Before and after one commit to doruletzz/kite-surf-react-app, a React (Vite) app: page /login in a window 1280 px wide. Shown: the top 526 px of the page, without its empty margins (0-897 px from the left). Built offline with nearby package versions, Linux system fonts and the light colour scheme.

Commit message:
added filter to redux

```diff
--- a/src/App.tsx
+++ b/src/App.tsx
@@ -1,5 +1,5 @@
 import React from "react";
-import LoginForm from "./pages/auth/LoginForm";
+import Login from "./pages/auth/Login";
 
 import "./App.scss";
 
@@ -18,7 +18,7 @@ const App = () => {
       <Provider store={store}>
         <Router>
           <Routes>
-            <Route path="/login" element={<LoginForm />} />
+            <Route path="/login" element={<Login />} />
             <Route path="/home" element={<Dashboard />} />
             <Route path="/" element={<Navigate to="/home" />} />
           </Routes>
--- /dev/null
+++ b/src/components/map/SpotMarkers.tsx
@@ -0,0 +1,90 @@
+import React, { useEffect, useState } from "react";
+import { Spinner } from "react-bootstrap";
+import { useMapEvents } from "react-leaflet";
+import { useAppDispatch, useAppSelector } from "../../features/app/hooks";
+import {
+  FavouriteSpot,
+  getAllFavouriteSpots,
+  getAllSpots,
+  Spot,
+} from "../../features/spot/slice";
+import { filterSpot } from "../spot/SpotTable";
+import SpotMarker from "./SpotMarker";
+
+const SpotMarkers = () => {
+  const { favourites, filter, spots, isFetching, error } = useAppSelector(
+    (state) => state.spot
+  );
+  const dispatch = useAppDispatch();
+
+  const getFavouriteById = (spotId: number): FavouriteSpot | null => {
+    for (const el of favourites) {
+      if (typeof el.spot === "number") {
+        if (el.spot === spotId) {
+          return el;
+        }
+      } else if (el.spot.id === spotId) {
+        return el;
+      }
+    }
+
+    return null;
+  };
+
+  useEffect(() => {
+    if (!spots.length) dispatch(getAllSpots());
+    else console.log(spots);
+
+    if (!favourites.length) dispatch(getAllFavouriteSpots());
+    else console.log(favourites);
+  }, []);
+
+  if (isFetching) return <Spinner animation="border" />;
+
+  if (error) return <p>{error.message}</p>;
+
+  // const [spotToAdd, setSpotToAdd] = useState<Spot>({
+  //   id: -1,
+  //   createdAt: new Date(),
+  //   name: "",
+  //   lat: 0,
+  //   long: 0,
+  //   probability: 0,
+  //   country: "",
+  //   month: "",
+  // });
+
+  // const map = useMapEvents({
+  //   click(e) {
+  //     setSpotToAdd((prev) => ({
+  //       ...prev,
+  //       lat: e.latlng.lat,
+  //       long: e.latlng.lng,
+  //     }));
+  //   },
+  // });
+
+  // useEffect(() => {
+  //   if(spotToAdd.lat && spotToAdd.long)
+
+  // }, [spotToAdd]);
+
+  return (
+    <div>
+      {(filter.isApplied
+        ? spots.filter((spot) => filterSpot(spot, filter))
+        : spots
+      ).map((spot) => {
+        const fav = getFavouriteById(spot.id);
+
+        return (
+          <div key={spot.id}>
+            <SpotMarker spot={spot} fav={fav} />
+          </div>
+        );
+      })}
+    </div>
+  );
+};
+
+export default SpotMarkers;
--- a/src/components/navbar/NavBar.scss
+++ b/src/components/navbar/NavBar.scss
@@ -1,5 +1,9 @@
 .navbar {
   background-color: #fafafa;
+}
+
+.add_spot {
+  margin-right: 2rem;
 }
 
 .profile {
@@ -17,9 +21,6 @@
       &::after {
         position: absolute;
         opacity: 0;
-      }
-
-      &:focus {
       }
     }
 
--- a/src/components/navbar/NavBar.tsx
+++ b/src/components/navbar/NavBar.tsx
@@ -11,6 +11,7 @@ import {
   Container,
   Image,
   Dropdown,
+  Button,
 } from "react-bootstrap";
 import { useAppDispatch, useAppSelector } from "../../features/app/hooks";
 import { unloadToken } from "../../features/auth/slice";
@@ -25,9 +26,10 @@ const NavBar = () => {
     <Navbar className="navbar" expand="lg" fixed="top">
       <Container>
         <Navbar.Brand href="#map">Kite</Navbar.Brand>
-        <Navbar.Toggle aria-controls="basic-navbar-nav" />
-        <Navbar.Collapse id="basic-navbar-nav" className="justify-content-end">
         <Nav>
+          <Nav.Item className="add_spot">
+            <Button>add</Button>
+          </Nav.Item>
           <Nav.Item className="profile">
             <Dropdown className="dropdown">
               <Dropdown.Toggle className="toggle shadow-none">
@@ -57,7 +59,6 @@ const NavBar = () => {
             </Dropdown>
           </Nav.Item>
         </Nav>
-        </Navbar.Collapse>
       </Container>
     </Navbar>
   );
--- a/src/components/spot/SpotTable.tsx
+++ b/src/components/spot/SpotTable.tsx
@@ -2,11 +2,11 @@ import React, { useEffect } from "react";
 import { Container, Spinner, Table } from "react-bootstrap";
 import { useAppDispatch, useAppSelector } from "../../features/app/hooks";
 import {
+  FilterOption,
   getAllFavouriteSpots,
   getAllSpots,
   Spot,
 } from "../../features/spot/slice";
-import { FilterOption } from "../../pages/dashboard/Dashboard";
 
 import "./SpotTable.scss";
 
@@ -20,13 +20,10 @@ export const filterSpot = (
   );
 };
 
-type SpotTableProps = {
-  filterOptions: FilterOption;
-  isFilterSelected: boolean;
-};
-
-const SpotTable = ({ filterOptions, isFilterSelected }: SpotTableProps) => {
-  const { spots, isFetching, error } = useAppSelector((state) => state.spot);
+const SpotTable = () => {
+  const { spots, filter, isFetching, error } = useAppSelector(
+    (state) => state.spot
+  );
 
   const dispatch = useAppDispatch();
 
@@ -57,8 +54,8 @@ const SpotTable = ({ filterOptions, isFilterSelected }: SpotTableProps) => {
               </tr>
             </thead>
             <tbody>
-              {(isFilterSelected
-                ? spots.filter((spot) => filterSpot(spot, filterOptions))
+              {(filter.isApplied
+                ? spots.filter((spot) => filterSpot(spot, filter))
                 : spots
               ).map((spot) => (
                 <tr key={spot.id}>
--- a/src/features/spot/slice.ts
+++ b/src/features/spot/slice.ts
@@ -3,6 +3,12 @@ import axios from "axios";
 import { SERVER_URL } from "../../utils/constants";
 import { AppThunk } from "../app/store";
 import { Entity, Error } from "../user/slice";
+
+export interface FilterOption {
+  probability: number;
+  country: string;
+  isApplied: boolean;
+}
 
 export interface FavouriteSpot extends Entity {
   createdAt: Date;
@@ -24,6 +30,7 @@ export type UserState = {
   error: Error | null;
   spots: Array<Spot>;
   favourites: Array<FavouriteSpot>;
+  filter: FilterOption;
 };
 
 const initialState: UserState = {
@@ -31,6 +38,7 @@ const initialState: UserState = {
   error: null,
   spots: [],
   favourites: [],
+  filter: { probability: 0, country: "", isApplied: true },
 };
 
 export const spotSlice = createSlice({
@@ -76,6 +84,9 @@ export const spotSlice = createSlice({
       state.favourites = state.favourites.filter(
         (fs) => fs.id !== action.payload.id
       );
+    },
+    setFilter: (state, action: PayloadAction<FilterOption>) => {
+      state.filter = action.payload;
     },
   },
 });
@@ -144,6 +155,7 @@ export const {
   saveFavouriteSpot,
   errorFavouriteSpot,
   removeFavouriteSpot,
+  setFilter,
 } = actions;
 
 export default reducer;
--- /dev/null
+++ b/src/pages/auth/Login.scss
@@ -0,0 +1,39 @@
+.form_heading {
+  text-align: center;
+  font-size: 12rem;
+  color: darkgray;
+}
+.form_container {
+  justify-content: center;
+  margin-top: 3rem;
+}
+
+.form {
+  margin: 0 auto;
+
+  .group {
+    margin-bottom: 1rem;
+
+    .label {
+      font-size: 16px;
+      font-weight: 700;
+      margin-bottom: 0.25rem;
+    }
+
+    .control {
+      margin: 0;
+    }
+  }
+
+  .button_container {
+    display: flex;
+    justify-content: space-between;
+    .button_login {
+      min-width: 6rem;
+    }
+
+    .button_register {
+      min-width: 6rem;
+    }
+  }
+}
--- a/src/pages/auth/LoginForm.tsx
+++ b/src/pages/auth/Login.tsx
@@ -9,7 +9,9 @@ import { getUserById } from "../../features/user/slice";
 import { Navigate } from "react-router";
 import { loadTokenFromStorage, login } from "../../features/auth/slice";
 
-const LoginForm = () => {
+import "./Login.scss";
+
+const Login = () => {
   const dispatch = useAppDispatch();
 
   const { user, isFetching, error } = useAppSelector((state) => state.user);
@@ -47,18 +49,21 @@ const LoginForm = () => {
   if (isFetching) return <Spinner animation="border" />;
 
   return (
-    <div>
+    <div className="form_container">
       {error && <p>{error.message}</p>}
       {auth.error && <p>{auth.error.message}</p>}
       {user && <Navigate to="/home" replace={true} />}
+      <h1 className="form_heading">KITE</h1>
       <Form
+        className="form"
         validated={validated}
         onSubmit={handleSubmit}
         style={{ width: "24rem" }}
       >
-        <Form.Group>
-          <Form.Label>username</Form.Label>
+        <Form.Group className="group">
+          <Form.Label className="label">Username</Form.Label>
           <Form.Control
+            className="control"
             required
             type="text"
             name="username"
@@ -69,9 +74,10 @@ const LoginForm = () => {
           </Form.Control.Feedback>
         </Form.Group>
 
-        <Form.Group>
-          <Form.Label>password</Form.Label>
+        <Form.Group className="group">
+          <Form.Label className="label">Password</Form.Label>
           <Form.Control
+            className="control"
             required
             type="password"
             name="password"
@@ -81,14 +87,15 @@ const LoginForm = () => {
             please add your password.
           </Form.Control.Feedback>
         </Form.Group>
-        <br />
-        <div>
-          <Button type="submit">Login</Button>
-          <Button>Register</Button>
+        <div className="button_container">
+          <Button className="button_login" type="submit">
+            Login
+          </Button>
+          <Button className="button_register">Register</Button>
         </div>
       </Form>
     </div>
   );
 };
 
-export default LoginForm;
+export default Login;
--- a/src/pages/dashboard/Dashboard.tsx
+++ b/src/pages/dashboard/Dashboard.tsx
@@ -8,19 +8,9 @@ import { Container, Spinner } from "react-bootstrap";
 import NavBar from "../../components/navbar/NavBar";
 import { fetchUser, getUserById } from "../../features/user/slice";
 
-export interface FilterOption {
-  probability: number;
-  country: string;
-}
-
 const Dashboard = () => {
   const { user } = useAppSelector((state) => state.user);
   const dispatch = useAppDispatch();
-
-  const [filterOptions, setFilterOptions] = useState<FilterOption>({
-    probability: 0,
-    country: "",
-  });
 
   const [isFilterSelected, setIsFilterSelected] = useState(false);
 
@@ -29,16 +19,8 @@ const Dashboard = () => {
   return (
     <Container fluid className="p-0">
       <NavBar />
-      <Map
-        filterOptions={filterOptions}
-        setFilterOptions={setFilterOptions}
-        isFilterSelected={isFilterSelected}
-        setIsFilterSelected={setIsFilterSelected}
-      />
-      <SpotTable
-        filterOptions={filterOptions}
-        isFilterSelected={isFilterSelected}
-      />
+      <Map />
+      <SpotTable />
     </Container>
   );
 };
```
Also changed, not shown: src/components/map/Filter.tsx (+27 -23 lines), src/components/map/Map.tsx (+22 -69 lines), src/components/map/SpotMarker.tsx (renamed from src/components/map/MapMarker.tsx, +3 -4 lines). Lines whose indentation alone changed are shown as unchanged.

::::::

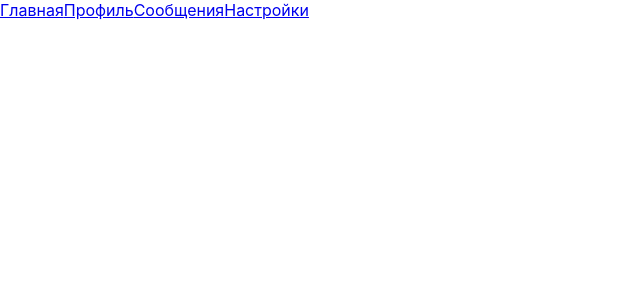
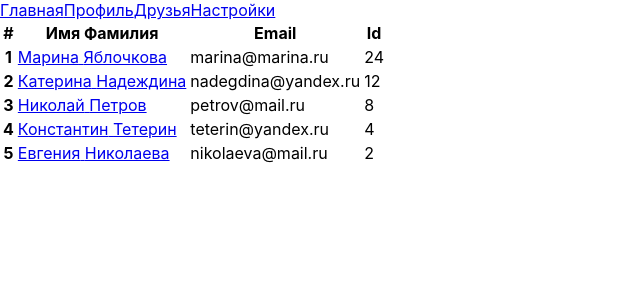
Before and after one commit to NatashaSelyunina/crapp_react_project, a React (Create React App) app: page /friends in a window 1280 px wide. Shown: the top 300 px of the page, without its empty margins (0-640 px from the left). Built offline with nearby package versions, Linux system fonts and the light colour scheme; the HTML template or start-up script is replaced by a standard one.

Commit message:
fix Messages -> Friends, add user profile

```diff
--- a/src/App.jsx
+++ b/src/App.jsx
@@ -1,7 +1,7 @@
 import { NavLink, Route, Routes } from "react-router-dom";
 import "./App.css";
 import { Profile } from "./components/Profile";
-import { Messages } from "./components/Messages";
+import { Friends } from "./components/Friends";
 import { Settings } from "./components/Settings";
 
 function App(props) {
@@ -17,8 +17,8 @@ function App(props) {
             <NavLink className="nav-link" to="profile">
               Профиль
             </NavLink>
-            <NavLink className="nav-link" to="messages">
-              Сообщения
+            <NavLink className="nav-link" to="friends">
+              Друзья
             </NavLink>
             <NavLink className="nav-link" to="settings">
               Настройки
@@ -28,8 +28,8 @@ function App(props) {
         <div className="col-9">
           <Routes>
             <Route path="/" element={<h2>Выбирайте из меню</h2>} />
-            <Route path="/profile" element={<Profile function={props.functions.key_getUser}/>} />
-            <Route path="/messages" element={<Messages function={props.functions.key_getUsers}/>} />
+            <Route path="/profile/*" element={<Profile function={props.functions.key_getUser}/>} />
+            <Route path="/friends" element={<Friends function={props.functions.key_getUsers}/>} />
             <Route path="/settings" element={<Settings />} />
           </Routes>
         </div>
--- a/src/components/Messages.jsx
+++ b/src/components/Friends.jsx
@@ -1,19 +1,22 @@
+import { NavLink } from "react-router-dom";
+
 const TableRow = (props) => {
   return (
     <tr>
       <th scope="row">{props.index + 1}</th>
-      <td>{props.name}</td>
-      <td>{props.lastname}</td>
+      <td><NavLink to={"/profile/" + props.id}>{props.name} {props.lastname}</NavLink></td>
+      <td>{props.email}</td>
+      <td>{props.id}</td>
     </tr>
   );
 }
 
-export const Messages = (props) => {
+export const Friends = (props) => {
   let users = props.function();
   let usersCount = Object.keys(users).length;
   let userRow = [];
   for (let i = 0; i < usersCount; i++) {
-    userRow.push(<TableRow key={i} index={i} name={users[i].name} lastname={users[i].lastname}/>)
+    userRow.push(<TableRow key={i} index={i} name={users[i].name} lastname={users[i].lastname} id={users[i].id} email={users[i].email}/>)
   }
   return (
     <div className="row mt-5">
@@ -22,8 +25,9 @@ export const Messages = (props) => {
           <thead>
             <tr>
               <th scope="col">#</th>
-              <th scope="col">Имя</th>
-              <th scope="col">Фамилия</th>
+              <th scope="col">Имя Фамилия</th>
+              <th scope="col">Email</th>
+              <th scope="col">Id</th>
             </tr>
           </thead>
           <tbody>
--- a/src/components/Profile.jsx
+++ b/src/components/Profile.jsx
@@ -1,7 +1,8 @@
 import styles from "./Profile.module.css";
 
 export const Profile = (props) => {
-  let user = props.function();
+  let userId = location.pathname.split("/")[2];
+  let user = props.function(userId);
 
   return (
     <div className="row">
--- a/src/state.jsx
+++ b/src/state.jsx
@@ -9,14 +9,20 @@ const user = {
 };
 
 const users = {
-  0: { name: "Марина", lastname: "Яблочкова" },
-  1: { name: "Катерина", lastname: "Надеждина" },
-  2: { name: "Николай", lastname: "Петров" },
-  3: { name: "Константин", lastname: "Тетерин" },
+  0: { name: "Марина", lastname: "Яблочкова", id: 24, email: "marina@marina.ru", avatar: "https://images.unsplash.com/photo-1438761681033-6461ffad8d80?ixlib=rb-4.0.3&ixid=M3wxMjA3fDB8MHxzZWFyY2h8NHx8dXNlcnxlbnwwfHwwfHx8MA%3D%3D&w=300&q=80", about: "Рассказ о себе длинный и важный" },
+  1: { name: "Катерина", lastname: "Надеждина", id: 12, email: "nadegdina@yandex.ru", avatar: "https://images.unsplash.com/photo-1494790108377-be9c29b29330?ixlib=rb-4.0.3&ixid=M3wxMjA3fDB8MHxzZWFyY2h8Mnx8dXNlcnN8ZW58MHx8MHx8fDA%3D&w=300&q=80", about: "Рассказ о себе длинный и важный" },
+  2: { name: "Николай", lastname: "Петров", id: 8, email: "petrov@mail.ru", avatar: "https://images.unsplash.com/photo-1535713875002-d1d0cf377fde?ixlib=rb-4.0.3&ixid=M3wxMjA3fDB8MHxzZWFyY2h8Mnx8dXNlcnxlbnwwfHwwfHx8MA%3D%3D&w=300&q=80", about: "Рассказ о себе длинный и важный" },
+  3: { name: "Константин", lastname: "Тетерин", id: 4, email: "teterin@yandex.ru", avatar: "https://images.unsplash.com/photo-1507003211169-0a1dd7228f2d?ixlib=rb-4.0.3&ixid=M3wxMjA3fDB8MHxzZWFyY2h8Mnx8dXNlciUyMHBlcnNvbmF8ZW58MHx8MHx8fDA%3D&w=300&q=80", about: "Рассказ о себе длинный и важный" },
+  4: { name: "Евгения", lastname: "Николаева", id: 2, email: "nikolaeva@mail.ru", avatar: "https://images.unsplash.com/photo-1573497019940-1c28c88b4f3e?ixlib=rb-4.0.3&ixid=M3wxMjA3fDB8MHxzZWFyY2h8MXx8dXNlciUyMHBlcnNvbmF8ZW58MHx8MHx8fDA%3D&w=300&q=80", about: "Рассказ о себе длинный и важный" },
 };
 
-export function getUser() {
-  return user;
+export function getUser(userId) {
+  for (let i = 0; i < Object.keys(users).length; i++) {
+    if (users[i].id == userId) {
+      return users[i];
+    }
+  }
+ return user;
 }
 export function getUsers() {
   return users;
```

::::::

In the entries above, how many lines contain the word "NavLink"? Provide the number alone.

▶ _SOLUTION TO THIS PROBLEM_:
9